Bolton’s belief in the U.S. power to make the world behave and eat its broccoli reflects what has been called “narcissistic policy disorder” — the belief that whatever happens in the world happens because of something the United States did or did not do. This is a recipe for diplomatic delusions and military overreaching.

Russ Roberts asks: “What protects us from exploitation?”  And here are Arnold Kling’s reflections on Russ’s essay.

“When government officials are given the power to regulate speech they deem professional, they abuse it — immediately and with unseemly zeal.” – so write, in the New York Times, Institute for Justice attorneys Robert McNamara and Paul Sherman.

My friend Richard Tren wisely counsels his fellow South Africans to resist land expropriation.

Mike “Mish” Shedlock busts some currently expressed myths about trade, tariffs, and subsidies.

My intrepid Mercatus Center colleague Veronique de Rugy recently spoke on the radio with Steve Moore and host Bill Walton about trade.
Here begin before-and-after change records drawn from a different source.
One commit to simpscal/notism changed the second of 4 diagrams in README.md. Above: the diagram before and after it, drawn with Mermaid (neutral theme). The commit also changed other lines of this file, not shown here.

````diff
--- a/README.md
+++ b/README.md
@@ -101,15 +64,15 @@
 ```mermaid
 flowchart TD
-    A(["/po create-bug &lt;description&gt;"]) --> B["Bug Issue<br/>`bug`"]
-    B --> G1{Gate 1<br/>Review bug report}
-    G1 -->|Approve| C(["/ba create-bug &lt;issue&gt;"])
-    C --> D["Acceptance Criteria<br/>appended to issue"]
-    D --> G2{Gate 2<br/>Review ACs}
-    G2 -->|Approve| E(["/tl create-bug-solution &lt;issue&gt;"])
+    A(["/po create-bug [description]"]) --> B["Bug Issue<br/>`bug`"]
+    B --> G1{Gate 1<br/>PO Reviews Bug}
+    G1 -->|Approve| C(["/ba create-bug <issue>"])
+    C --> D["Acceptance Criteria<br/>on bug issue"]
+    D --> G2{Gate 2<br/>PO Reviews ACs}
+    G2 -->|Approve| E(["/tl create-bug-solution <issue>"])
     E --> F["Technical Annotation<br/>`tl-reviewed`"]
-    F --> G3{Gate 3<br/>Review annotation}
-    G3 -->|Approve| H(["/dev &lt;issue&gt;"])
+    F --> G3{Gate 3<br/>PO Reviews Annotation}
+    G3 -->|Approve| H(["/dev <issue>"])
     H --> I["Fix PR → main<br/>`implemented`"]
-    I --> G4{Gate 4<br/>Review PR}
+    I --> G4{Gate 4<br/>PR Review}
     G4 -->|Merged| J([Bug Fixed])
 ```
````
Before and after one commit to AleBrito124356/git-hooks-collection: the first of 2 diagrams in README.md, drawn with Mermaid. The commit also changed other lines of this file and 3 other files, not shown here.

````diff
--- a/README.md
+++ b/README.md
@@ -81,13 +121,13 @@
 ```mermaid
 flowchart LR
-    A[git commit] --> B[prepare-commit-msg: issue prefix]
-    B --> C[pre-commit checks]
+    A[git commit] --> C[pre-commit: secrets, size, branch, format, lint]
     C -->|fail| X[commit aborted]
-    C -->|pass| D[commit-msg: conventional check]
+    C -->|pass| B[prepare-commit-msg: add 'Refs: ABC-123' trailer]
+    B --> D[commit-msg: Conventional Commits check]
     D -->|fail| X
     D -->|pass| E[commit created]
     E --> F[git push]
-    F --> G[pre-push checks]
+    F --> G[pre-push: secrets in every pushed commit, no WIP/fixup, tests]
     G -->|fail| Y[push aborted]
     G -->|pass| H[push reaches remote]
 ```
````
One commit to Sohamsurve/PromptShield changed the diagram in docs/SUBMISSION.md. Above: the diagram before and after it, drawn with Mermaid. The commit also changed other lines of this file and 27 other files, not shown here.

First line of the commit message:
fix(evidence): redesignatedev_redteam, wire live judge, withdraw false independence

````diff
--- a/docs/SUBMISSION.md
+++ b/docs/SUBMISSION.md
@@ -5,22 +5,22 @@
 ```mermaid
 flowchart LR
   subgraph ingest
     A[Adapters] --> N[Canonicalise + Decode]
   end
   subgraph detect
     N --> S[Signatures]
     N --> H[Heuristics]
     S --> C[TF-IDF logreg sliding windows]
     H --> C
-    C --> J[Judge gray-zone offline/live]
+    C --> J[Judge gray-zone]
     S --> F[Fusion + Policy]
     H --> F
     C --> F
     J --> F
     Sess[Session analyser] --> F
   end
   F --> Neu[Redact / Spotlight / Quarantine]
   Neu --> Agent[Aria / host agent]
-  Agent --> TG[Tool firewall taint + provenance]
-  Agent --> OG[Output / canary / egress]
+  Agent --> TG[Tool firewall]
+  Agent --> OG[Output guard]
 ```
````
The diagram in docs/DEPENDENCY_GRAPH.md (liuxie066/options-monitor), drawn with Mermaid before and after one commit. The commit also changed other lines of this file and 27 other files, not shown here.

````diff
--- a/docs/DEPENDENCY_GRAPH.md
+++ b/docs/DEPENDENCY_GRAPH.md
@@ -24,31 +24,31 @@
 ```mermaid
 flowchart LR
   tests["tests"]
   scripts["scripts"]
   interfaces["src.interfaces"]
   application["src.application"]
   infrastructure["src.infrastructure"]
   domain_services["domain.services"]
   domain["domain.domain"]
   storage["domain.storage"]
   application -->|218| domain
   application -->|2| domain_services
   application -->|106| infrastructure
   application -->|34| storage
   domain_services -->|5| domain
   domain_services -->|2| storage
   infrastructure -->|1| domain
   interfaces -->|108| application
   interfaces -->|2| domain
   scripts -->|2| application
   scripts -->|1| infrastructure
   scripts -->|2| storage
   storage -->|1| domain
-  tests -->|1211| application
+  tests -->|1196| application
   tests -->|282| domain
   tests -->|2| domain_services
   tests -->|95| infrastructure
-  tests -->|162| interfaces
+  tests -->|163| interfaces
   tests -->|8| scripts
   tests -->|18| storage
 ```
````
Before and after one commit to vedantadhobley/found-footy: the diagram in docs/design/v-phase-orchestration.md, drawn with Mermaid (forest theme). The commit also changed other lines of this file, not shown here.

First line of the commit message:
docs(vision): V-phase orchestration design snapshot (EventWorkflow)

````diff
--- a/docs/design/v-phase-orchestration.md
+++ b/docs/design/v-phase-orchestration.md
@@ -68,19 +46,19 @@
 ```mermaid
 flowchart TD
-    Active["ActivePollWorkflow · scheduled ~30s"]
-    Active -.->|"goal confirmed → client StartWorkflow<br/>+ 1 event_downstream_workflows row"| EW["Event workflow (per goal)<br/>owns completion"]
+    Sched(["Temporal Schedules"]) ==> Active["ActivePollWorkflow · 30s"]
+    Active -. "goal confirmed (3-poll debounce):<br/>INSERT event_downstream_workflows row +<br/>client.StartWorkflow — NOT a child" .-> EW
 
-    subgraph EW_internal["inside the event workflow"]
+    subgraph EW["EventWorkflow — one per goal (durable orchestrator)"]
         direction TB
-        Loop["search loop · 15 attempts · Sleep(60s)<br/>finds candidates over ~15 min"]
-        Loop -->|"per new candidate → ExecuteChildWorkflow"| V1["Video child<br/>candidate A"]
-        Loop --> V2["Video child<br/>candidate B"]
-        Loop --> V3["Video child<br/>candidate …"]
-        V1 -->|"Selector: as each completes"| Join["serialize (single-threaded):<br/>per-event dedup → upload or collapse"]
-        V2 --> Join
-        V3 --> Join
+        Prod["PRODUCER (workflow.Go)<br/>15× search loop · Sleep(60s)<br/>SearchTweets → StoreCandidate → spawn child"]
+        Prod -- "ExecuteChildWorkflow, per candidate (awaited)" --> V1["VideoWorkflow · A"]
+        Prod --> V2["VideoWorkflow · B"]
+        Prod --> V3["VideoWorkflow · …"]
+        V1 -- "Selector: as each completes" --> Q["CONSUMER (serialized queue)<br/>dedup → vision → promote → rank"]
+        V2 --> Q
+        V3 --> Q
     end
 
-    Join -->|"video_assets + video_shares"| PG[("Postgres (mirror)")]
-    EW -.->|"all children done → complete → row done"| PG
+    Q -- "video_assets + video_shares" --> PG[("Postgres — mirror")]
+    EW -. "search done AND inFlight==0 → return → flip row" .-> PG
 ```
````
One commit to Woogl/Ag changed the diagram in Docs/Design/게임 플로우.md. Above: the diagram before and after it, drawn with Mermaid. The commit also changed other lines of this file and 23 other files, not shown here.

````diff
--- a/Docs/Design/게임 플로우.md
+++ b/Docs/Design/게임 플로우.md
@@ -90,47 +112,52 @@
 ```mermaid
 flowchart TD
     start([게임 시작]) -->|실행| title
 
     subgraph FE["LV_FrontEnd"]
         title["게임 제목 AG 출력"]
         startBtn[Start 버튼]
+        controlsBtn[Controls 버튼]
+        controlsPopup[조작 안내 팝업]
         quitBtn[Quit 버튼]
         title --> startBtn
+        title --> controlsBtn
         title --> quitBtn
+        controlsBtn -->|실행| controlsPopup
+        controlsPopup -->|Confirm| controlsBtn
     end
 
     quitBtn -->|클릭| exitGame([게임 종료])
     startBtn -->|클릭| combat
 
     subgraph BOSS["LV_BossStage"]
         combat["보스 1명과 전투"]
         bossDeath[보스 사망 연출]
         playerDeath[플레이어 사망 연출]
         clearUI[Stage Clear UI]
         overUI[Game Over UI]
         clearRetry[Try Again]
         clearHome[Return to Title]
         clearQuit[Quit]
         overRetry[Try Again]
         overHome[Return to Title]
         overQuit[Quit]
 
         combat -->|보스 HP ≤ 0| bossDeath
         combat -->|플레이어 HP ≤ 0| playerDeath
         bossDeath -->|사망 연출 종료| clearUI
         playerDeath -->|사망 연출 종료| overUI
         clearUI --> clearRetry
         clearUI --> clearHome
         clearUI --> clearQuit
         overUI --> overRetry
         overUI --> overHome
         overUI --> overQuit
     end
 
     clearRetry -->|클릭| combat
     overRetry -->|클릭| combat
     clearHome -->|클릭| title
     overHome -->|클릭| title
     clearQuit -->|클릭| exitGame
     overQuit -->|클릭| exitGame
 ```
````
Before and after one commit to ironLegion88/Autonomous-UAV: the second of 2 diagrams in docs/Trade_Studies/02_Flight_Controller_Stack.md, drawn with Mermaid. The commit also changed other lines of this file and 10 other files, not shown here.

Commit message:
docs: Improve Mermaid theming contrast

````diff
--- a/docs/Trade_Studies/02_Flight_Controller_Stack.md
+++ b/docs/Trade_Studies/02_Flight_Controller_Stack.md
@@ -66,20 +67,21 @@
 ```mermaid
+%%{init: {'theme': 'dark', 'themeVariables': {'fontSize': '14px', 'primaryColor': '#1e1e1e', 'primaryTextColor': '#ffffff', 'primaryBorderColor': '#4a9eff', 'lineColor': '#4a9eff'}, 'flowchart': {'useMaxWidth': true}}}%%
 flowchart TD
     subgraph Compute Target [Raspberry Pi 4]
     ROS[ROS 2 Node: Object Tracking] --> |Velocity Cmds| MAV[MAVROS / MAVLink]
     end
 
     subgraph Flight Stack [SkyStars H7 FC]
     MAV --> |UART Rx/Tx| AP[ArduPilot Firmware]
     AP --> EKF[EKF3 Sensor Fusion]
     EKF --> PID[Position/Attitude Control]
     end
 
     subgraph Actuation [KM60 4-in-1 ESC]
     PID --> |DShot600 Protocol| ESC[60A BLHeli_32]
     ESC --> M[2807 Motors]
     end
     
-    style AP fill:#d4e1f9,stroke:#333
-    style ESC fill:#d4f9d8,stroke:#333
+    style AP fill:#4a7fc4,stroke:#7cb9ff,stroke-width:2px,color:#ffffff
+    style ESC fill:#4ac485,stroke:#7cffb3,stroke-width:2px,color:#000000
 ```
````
Hillsdale College economist Gary Wolfram explains that steel tariffs taxes on domestic citizens who buy steel stunt economic growth.

And Colin Grabow documents prominent protectionists agreeing that Trump’s punitive taxes on Americans who buy steel and aluminum will make us worse off.

My Mercatus Center colleague Dan Griswold reviews some of the many ways that Americans’ trade with the Chinese people is good for Americans.